MICHAEL ISIKOFF: It’s good to be with you.

AARON MATE: So let me start by asking you about your assessment of where we are in terms of what we know about the central question behind this entire kerfuffle, and certainly will be revived now in the wake of Trump announcing the summit with Putin next month, which is the extent of the ties between Russia and Trump. And on that front maybe you could also lay out for us what you go through in your book about what we know about Trump’s ties to Russia. You start much earlier than the 2016 campaign. So just your assessment of what we know right now about this relationship.

MICHAEL ISIKOFF: Well, first of all, I do think that the timing of this summit is pretty interesting, because you know, my sense is, nobody knows for sure, but that Robert Mueller is coming on, coming to a critical juncture in his investigation, with a lot of anticipation or expectation he’s going to do something this summer, if for no other reason than, you know, there’s a consensus he won’t do anything after Labor Day so he doesn’t get accused of trying to interfere in the midterm elections in the way that Comey’s last-minute intervention in the Hillary Clinton matter affected that election. And he was, quite rightly, roundly criticized for it.

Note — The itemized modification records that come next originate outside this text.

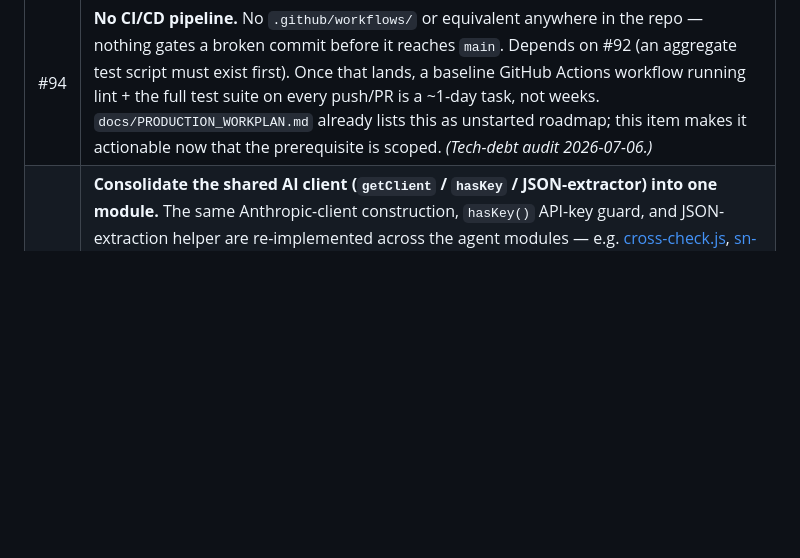
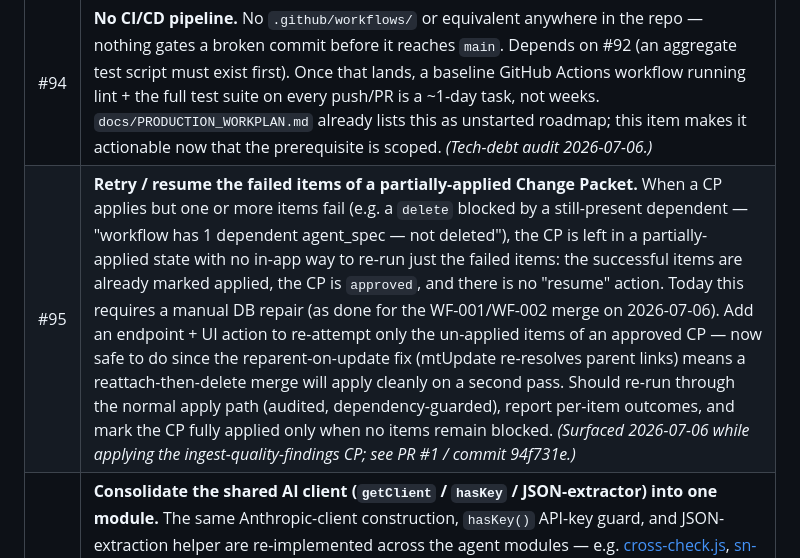
Before and after one commit to christopmartin/Deloitte-1, a Markdown page: agentic-sdlc-workbench/BACKLOG.md, the part around the change. Rendered like a GitHub page; blank space fills up the shorter version.

Commit message:
docs(backlog): #95 — retry/resume failed items of a partially-applied Change Packet
Surfaced 2026-07-06 while applying the ingest-quality-findings CP: a delete blocked
by a dependent left the packet partially applied with no in-app resume path (required
a manual DB repair). Now actionable since the reparent-on-update fix makes a
reattach-then-delete merge apply cleanly on a second pass.

Co-Authored-By: Claude Opus 4.8 <noreply@anthropic.com>

```diff
--- a/agentic-sdlc-workbench/BACKLOG.md
+++ b/agentic-sdlc-workbench/BACKLOG.md
@@ -117,4 +117,5 @@
 | #92 | **`npm test` is still the unmodified stub despite 20 real, working test suites.** `package.json`'s `"test"` script is `echo "Error: no test specified" && exit 1` — every `test-*.js` file at `backend-node/` root (20 of them, all deterministic/stub-mode-safe: forced `ANTHROPIC_API_KEY=''`, isolated temp DB, randomized port, mocked SN fetches) has to be run one file at a time by hand. Wire an aggregate script (e.g. `for f in test-*.js; do node $f || exit 1; done`) into `"test"`. Also: there is no `devDependencies` block at all — no linter, no declared test framework — add one (even a minimal ESLint config) so style/obvious breakage is caught before commit. This is the prerequisite for #94 (CI/CD). _(Tech-debt audit 2026-07-06.)_ |
 | #93 | **No automated DB backup scheduling + no `.env.example`.** `backend-node/backup-db.js` exists and works (manual `VACUUM INTO`, timestamped snapshots) but nothing schedules it — the newest backup on disk at audit time was already ~4 weeks old on a live app with real project data. Wire it into Task Scheduler/cron. Separately, ~16 distinct env vars are read directly via `process.env.*` across 44 files, and only 3 are documented anywhere — add a checked-in `.env.example` (no secrets) listing all of them so a new developer doesn't have to reverse-engineer the list from source. _(Tech-debt audit 2026-07-06.)_ |
 | #94 | **No CI/CD pipeline.** No `.github/workflows/` or equivalent anywhere in the repo — nothing gates a broken commit before it reaches `main`. Depends on #92 (an aggregate test script must exist first). Once that lands, a baseline GitHub Actions workflow running lint + the full test suite on every push/PR is a ~1-day task, not weeks. `docs/PRODUCTION_WORKPLAN.md` already lists this as unstarted roadmap; this item makes it actionable now that the prerequisite is scoped. _(Tech-debt audit 2026-07-06.)_ |
+| #95 | **Retry / resume the failed items of a partially-applied Change Packet.** When a CP applies but one or more items fail (e.g. a `delete` blocked by a still-present dependent — "workflow has 1 dependent agent_spec — not deleted"), the CP is left in a partially-applied state with no in-app way to re-run just the failed items: the successful items are already marked applied, the CP is `approved`, and there is no "resume" action. Today this requires a manual DB repair (as done for the WF-001/WF-002 merge on 2026-07-06). Add an endpoint + UI action to re-attempt only the un-applied items of an approved CP — now safe to do since the reparent-on-update fix (mtUpdate re-resolves parent links) means a reattach-then-delete merge will apply cleanly on a second pass. Should re-run through the normal apply path (audited, dependency-guarded), report per-item outcomes, and mark the CP fully applied only when no items remain blocked. _(Surfaced 2026-07-06 while applying the ingest-quality-findings CP; see PR #1 / commit 94f731e.)_ |
 | #89 | **Consolidate the shared AI client (`getClient` / `hasKey` / JSON-extractor) into one module.** The same Anthropic-client construction, `hasKey()` API-key guard, and JSON-extraction helper are re-implemented across the agent modules — e.g. [cross-check.js](agentic-sdlc-workbench/backend-node/agent/cross-check.js), [sn-review.js](agentic-sdlc-workbench/backend-node/agent/sn-review.js), [sn-reconcile.js](agentic-sdlc-workbench/backend-node/agent/sn-reconcile.js), [rasic-deriver.js](agentic-sdlc-workbench/backend-node/agent/rasic-deriver.js), [agent-prompt-drafter.js](agentic-sdlc-workbench/backend-node/agent/agent-prompt-drafter.js), [requirement-linker.js](agentic-sdlc-workbench/backend-node/agent/requirement-linker.js). Extract a single `agent/ai-client.js` exposing `getClient()`, `hasKey()`, and `extractJson()`, and refactor the agent modules to import it — one place to fix client config, key handling, and brittle JSON parsing. Overlaps refactor themes #35 (shared clarifier/dedup) and #44 (server split). _(Surfaced by graphify knowledge-graph run 2026-07-06 — the only flagged item not already tracked; see `graphify-out/`.)_ |
```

So I think given that Mueller has been at this for some time, given the pace of his activity, the continued subpoenas, the continued grand jury work, the vast scope of his investigation, I’m expecting that we’ll be seeing something relatively soon. And the first sort of iteration that we’re likely to see is some report on the obstruction of justice issue. Whether or not Mueller goes the route of subpoenaing the president if he doesn’t agreed to testify or submit himself for an interview is an interesting question, and I’m not sure that Mueller will go that route. He may just go with what he’s got, submit a report to Rod Rosenstein, and then the question will be what does Rosenstein do with the report. He has the discretion to release it, to share it publicly, or, or not. It’s hard to imagine, given the intensity of the public demand for a, for all information on this, that he be able to resist a public release.

Now, that said, look, as we lay out in “Russian Roulette,” this does go back to well prior to the 2016 election. I mean, Trump for years had been trying to do business in Russia, as he’d been trying to do business in many parts of the globe. But he did seem to have a particular focus on Russia. We started the account with the, our book with the account of the 2013 trip to Moscow for the Miss Universe pageant, where he forged his business deal with Aras Agalarov, the billionaire oligarch who is, was close to Putin, had just gotten a medal from Putin a couple of weeks earlier. He was known as Putin’s builder. And while there for the Miss Universe pageant, Trump signs a letter of intent to build a Trump Tower in Moscow. This went much further than anybody realized at the time, or even during the 2016 campaign. Donald Trump Jr. was put in charge of the project. Ivanka Trump flew over to Moscow in February 2014 to scout potential sites for Trump Tower in Moscow with Emin Agalarov, the pop singer son of Aras Agalarov.

But what’s, you know, one of the things that’s interesting about this is it was all going fine until what happened just a few weeks later. That’s when Putin annexes Crimea, that’s when he intervenes in Ukraine. That’s when the U.S. and EU imposed sanctions on Russia. One of the sanctioned entities by the EU was Sberbank, the Russian majority state-owned bank that was going to finance the Trump Tower deal.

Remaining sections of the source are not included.